▶ Exercise data:
+---+

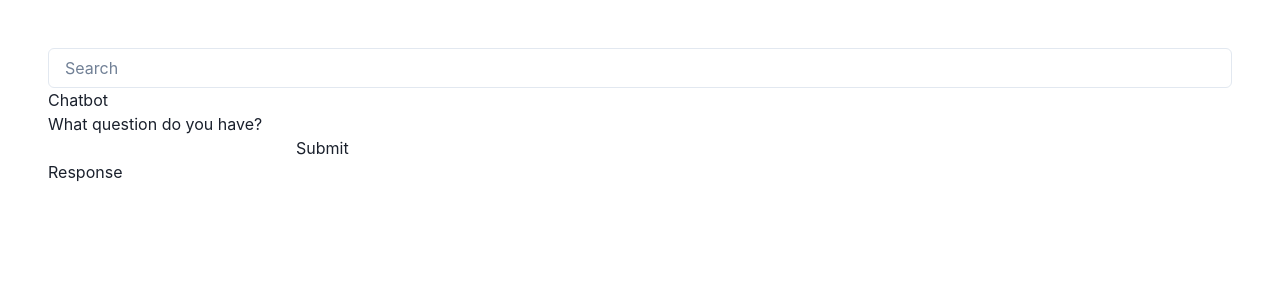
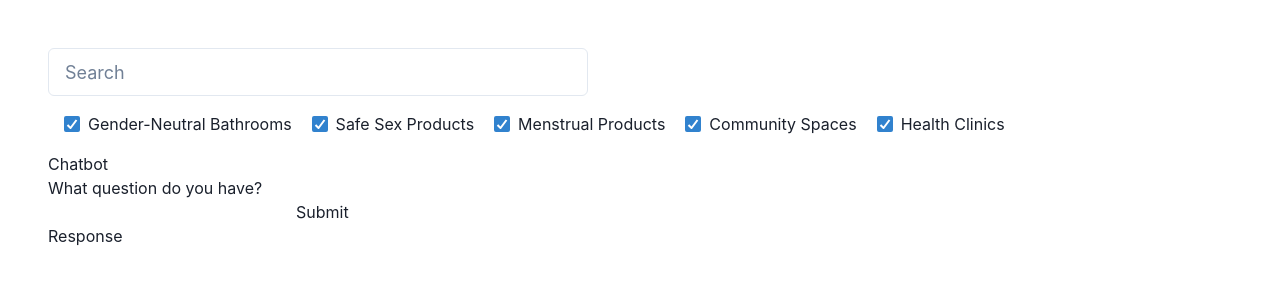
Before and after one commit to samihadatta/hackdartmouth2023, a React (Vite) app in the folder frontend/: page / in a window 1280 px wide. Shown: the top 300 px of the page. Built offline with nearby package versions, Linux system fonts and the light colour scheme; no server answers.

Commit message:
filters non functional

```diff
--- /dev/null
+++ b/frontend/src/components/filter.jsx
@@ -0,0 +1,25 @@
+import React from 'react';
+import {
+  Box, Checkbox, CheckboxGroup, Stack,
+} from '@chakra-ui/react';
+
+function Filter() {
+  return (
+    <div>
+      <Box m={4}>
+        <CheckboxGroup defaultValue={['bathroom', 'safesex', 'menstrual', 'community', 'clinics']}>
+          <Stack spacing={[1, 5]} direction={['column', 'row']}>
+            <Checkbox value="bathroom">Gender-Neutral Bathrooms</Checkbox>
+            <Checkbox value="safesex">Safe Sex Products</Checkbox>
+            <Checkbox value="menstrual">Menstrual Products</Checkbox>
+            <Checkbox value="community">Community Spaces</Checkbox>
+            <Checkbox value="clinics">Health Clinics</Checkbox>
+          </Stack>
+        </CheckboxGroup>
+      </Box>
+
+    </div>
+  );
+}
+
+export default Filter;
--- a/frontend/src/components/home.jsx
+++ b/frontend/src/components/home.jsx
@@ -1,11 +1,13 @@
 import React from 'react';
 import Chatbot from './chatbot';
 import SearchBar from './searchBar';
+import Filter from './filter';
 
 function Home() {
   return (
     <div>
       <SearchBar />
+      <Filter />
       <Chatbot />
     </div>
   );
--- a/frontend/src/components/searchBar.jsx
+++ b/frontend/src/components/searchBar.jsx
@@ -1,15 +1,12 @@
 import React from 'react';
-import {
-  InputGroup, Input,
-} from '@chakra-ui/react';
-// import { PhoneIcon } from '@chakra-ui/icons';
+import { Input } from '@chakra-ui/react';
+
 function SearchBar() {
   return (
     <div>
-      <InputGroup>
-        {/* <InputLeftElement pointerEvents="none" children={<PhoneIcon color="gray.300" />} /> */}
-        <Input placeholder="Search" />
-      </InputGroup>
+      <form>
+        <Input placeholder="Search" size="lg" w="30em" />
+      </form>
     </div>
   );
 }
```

+---+

▶ Problem to work on: Give back the material word for word and drop the pictures it holds.

▶ Your solution:
Before and after one commit to samihadatta/hackdartmouth2023, a React (Vite) app in the folder frontend/: page / in a window 1280 px wide. Shown: the top 300 px of the page. Built offline with nearby package versions, Linux system fonts and the light colour scheme; no server answers.

Commit message:
filters non functional

```diff
--- /dev/null
+++ b/frontend/src/components/filter.jsx
@@ -0,0 +1,25 @@
+import React from 'react';
+import {
+  Box, Checkbox, CheckboxGroup, Stack,
+} from '@chakra-ui/react';
+
+function Filter() {
+  return (
+    <div>
+      <Box m={4}>
+        <CheckboxGroup defaultValue={['bathroom', 'safesex', 'menstrual', 'community', 'clinics']}>
+          <Stack spacing={[1, 5]} direction={['column', 'row']}>
+            <Checkbox value="bathroom">Gender-Neutral Bathrooms</Checkbox>
+            <Checkbox value="safesex">Safe Sex Products</Checkbox>
+            <Checkbox value="menstrual">Menstrual Products</Checkbox>
+            <Checkbox value="community">Community Spaces</Checkbox>
+            <Checkbox value="clinics">Health Clinics</Checkbox>
+          </Stack>
+        </CheckboxGroup>
+      </Box>
+
+    </div>
+  );
+}
+
+export default Filter;
--- a/frontend/src/components/home.jsx
+++ b/frontend/src/components/home.jsx
@@ -1,11 +1,13 @@
 import React from 'react';
 import Chatbot from './chatbot';
 import SearchBar from './searchBar';
+import Filter from './filter';
 
 function Home() {
   return (
     <div>
       <SearchBar />
+      <Filter />
       <Chatbot />
     </div>
   );
--- a/frontend/src/components/searchBar.jsx
+++ b/frontend/src/components/searchBar.jsx
@@ -1,15 +1,12 @@
 import React from 'react';
-import {
-  InputGroup, Input,
-} from '@chakra-ui/react';
-// import { PhoneIcon } from '@chakra-ui/icons';
+import { Input } from '@chakra-ui/react';
+
 function SearchBar() {
   return (
     <div>
-      <InputGroup>
-        {/* <InputLeftElement pointerEvents="none" children={<PhoneIcon color="gray.300" />} /> */}
-        <Input placeholder="Search" />
-      </InputGroup>
+      <form>
+        <Input placeholder="Search" size="lg" w="30em" />
+      </form>
     </div>
   );
 }
```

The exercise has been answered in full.